-- GIVEN INFORMATION follows --

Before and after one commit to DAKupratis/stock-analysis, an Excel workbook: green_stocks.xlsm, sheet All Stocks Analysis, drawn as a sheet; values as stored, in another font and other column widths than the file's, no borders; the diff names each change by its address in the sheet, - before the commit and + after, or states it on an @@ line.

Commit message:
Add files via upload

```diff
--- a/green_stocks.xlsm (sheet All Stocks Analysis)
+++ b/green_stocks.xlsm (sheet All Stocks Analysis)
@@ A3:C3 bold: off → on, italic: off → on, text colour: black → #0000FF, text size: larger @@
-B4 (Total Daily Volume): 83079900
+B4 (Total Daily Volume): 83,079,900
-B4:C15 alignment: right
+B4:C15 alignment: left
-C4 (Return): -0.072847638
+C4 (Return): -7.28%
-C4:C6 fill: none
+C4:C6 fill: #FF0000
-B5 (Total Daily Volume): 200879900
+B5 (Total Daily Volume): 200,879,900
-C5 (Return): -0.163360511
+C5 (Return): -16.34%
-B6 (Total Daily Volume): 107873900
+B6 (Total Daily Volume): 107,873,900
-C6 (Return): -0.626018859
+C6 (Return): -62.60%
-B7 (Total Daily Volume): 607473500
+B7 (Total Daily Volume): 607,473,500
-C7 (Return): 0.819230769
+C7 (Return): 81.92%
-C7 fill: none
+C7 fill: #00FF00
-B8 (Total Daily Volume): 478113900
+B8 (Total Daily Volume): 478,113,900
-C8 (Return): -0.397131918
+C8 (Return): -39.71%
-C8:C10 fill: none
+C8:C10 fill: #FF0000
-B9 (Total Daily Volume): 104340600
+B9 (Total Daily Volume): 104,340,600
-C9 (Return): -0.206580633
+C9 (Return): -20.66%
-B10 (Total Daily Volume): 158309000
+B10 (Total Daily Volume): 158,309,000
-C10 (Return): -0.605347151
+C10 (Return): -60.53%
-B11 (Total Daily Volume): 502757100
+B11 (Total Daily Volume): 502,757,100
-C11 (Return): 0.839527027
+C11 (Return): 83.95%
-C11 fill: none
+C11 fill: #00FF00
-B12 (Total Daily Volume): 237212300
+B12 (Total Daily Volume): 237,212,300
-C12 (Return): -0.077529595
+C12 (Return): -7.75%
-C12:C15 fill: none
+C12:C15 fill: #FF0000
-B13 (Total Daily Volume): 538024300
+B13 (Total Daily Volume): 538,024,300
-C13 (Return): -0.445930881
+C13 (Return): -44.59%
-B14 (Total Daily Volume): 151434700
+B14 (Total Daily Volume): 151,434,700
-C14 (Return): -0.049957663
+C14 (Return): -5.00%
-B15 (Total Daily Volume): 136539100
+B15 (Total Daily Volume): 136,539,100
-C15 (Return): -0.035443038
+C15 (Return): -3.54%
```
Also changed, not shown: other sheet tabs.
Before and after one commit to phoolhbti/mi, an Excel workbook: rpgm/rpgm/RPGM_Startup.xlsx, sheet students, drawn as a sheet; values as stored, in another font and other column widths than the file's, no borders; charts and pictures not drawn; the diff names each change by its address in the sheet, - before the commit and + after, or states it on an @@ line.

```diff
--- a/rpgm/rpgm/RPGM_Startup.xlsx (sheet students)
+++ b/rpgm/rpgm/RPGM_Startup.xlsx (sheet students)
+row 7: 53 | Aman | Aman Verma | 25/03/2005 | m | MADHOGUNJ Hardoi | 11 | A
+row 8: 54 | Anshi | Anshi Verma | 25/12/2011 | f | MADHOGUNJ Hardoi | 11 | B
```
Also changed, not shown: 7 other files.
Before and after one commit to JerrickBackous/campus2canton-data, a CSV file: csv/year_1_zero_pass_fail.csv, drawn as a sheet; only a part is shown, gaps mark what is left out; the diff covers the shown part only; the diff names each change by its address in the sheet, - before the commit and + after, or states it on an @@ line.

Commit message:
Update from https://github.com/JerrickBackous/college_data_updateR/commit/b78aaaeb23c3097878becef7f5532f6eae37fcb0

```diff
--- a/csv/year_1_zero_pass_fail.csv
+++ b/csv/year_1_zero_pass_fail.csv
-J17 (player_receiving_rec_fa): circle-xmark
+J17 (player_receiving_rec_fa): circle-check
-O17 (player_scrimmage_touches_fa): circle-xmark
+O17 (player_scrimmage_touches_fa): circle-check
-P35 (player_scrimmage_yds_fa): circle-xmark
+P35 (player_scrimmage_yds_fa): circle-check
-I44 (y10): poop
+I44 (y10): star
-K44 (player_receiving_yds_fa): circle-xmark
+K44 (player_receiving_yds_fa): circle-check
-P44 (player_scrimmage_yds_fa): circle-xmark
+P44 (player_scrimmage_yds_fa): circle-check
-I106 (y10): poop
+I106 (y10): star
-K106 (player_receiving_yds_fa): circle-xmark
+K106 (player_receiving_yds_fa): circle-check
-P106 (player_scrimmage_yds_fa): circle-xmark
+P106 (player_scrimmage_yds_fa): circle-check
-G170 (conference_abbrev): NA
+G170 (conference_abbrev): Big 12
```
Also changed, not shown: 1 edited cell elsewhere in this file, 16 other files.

-- GIVEN INFORMATION concluded --

**THE TASK**
Whenever the word "none" appears in a line of the listing, copy out that line.

**OUTPUT FOR THIS EXERCISE**
-C4:C6 fill: none
-C7 fill: none
-C8:C10 fill: none
-C11 fill: none
-C12:C15 fill: none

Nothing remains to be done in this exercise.